WHAT TO WORK ON - Among the entries, how many lines hold the word "must"? Respond with that number only.

==========

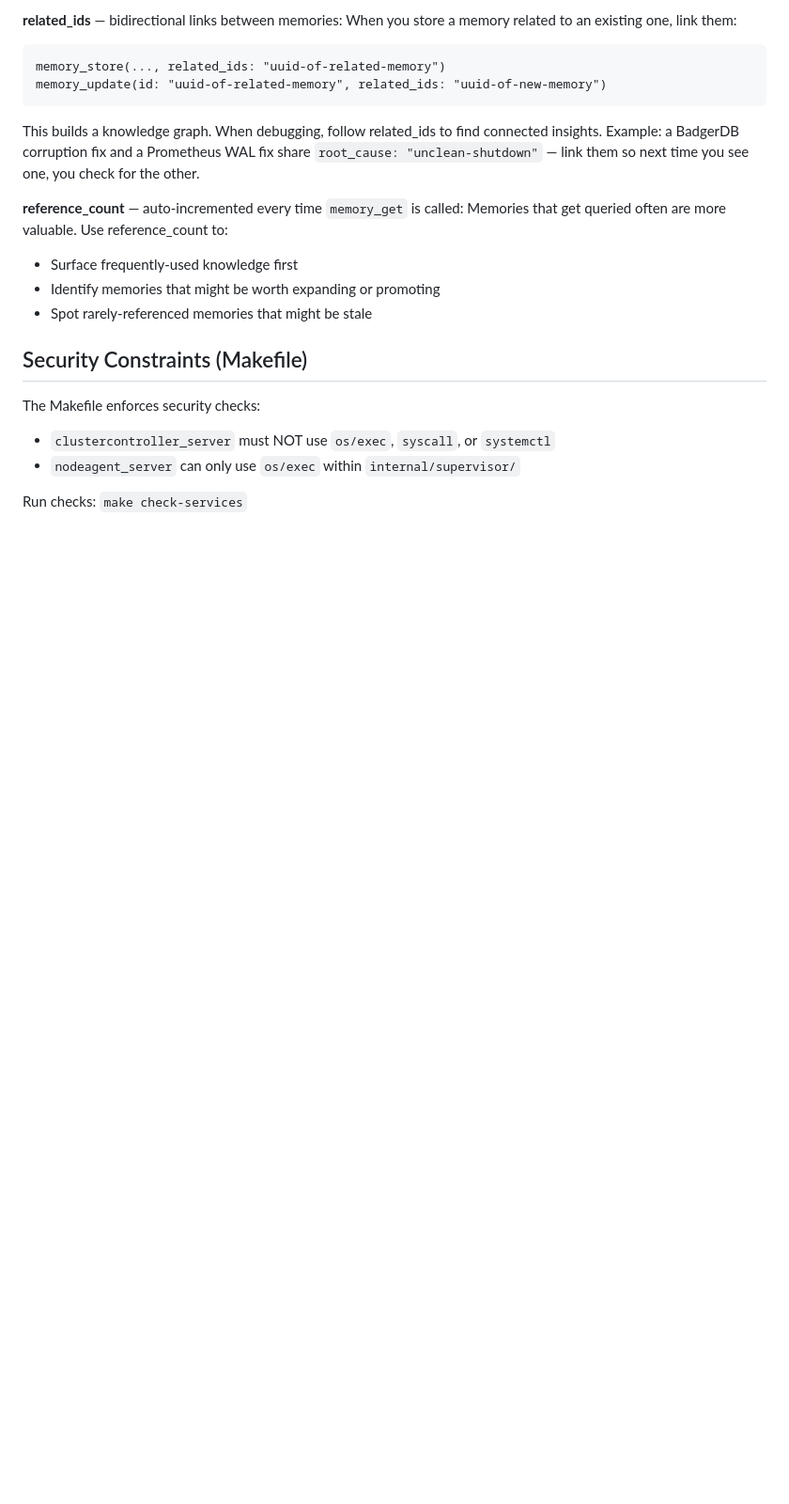
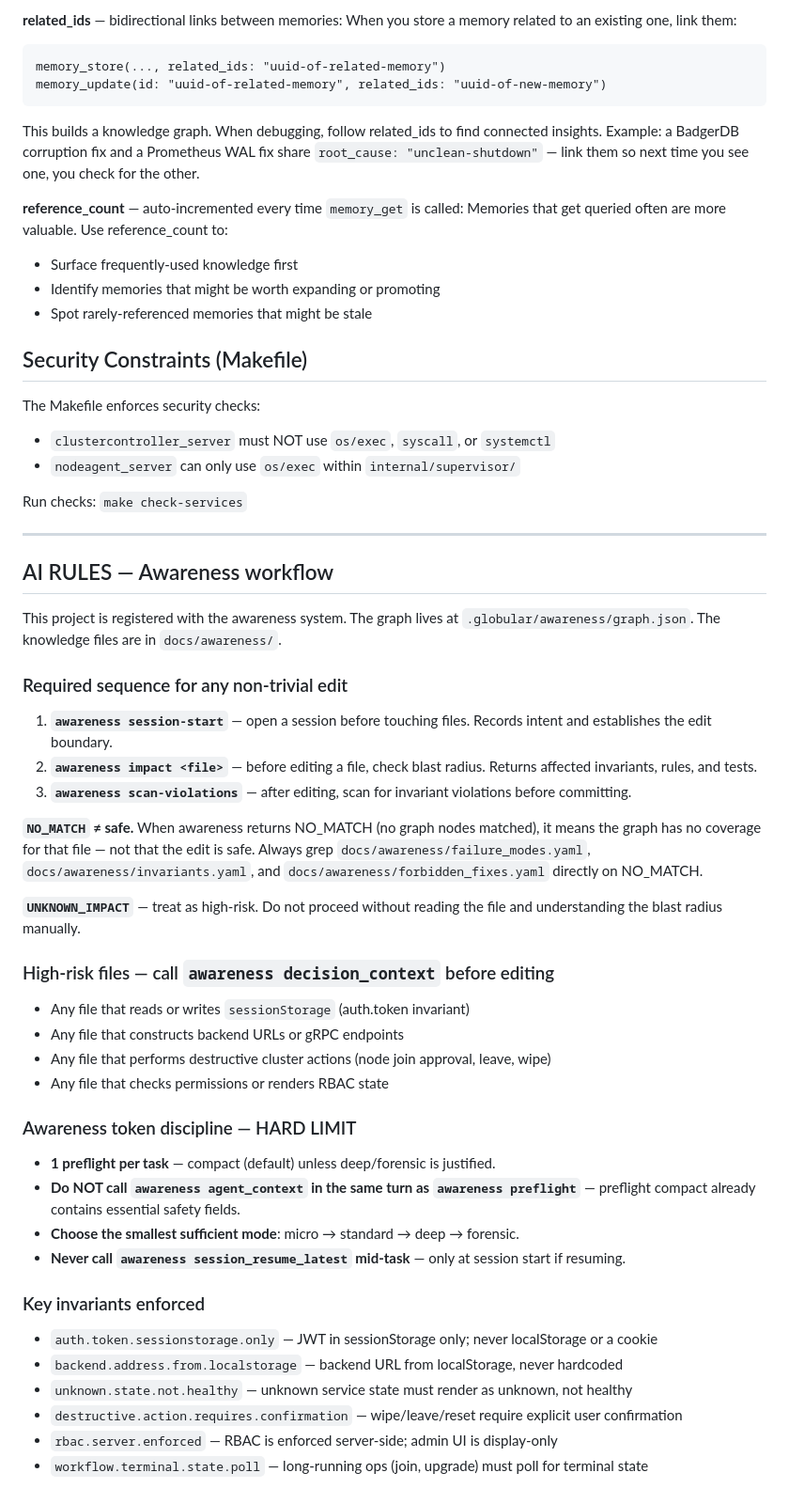
Before and after one commit to globulario/globular-admin, a Markdown page: CLAUDE.md, the part around the change. Shown at 94% size. Drawn GitHub-style; blank space fills up the shorter version.

Commit message:
awareness: wire awareness workflow rules into CLAUDE.md
Adds the required session-start / impact / scan-violations sequence,
NO_MATCH safety note, high-risk file list, token discipline limits,
and key invariants to CLAUDE.md so every AI session in this repo
picks up the awareness reflex automatically.

Co-Authored-By: Claude Sonnet 4.6 <noreply@anthropic.com>

```diff
--- a/CLAUDE.md
+++ b/CLAUDE.md
@@ -319,3 +319,43 @@ The Makefile enforces security checks:
 - `nodeagent_server` can only use `os/exec` within `internal/supervisor/`
 
 Run checks: `make check-services`
+
+---
+
+## AI RULES — Awareness workflow
+
+This project is registered with the awareness system. The graph lives at
+`.globular/awareness/graph.json`. The knowledge files are in `docs/awareness/`.
+
+### Required sequence for any non-trivial edit
+
+1. **`awareness session-start`** — open a session before touching files. Records intent and establishes the edit boundary.
+2. **`awareness impact <file>`** — before editing a file, check blast radius. Returns affected invariants, rules, and tests.
+3. **`awareness scan-violations`** — after editing, scan for invariant violations before committing.
+
+**`NO_MATCH` ≠ safe.** When awareness returns NO_MATCH (no graph nodes matched), it means the graph has no coverage for that file — not that the edit is safe. Always grep `docs/awareness/failure_modes.yaml`, `docs/awareness/invariants.yaml`, and `docs/awareness/forbidden_fixes.yaml` directly on NO_MATCH.
+
+**`UNKNOWN_IMPACT`** — treat as high-risk. Do not proceed without reading the file and understanding the blast radius manually.
+
+### High-risk files — call `awareness decision_context` before editing
+
+- Any file that reads or writes `sessionStorage` (auth.token invariant)
+- Any file that constructs backend URLs or gRPC endpoints
+- Any file that performs destructive cluster actions (node join approval, leave, wipe)
+- Any file that checks permissions or renders RBAC state
+
+### Awareness token discipline — HARD LIMIT
+
+- **1 preflight per task** — compact (default) unless deep/forensic is justified.
+- **Do NOT call `awareness agent_context` in the same turn as `awareness preflight`** — preflight compact already contains essential safety fields.
+- **Choose the smallest sufficient mode**: micro → standard → deep → forensic.
+- **Never call `awareness session_resume_latest` mid-task** — only at session start if resuming.
+
+### Key invariants enforced
+
+- `auth.token.sessionstorage.only` — JWT in sessionStorage only; never localStorage or a cookie
+- `backend.address.from.localstorage` — backend URL from localStorage, never hardcoded
+- `unknown.state.not.healthy` — unknown service state must render as unknown, not healthy
+- `destructive.action.requires.confirmation` — wipe/leave/reset require explicit user confirmation
+- `rbac.server.enforced` — RBAC is enforced server-side; admin UI is display-only
+- `workflow.terminal.state.poll` — long-running ops (join, upgrade) must poll for terminal state
```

==========

RESPONSE BOX - 2